Are we – grantmakers and project implementers – working in the most effective and efficient ways? Are we responding to the real needs of women who are furthest behind? What alternative approaches can lead to truly transformative changes? Are women’s organizations tapping their full potential as changemakers?

These questions are the starting point of “Re-Think. Experiment.”, an Fund for Gender Equality (FGE) project supported by the Government of Germany as part of its 2017-2019 grant cycle.

For the first time for the Fund, and as a rare experience in the development community, this initiative is investing in the innovation capabilities of women’s organizations and creating a safe space for experimentation and failure.

Using a beneficiary-centred design approach, grantees are gaining a deeper understanding of the needs of the most marginalized women – the “end users” of their projects. They are ideating, prototyping and testing novel solutions, while learning to apply design thinking, systems thinking and behavioural insights into their project design.

The objective is to come up with tested models that solve challenges to women’s empowerment and can catalyse substantial change. Some will succeed and some will not. All participants – including the FGE – will learn from the experience and improve their roles as advocates and service providers for women and girls who are furthest behind.

The issues that grantees are trying to address include:

  • How can rural women from disadvantaged communities transition from small-scale producers to profitable entrepreneurs?
  • How can we find creative solutions to keep women’s rights on the political agenda in a conflict setting?
  • How can we address specific cultural barriers that hinder women’s political participation?
  • How can we engage migrant workers in learning activities that will support their successful return?
  • How can we motivate more domestic workers to join associations to claim their labour rights?

 

Featured publications
  • Fund for Gender Equality annual report 2017–2018

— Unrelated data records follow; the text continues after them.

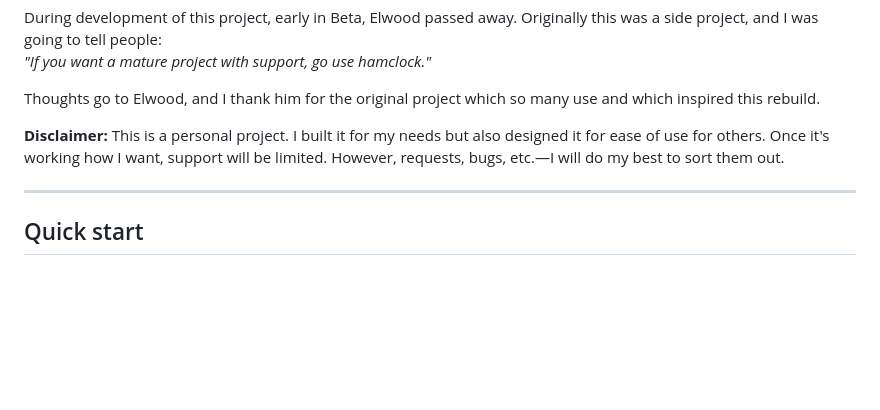
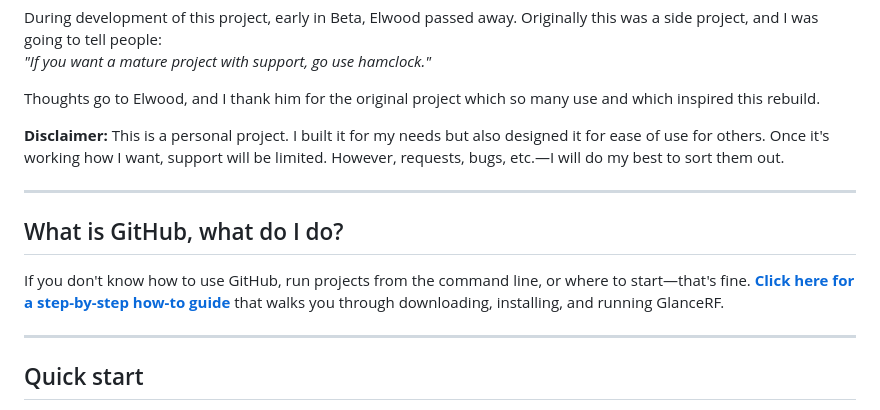
Before and after one commit to pomtom44/GlanceRF, a Markdown page: README.md, the part around the change. Rendered like a GitHub page; blank space fills up the shorter version.

```diff
--- a/README.md
+++ b/README.md
@@ -10,6 +10,12 @@ During development of this project, early in Beta, Elwood passed away. Originall
 Thoughts go to Elwood, and I thank him for the original project which so many use and which inspired this rebuild.
 
 **Disclaimer:** This is a personal project. I built it for my needs but also designed it for ease of use for others. Once it's working how I want, support will be limited. However, requests, bugs, etc.—I will do my best to sort them out.
+
+---
+
+## What is GitHub, what do I do?
+
+If you don't know how to use GitHub, run projects from the command line, or where to start—that's fine. **[Click here for a step-by-step how-to guide](https://glancerf.zl4st.com/quickstart.html)** that walks you through downloading, installing, and running GlanceRF.
 
 ---
 
```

    Fund for Gender Equality annual report 2017–2018
    Supported by photos, data, info-graphics and individual stories of impact, the FGE 2017-2018 Annual Report highlights key aggregated results achieved by its 26 active projects; presents the main findings and recommendations of the first FGE independent evaluation and introduces its fourth grant-making cycle 2018-2019, a scaling and innovation initiative. More

  • ‘Leaving no one behind’ in action

    ‘Leaving no one behind’ in action
    This brief contains observations from the Fund for Gender Equality’s seven-year experience working with civil society. Gender equality is at the forefront of the 2030 Development Agenda. The Sustainable Development Goals include a stand-alone goal to advance equality, and gender-related targets mainstreamed across the Global Goals. Something has opened a door for drastic progress in the lives of women and girls worldwide, it is the principle of leaving no one behind. More

Planet 50–50 by 2030: Step It Up for Gender Equality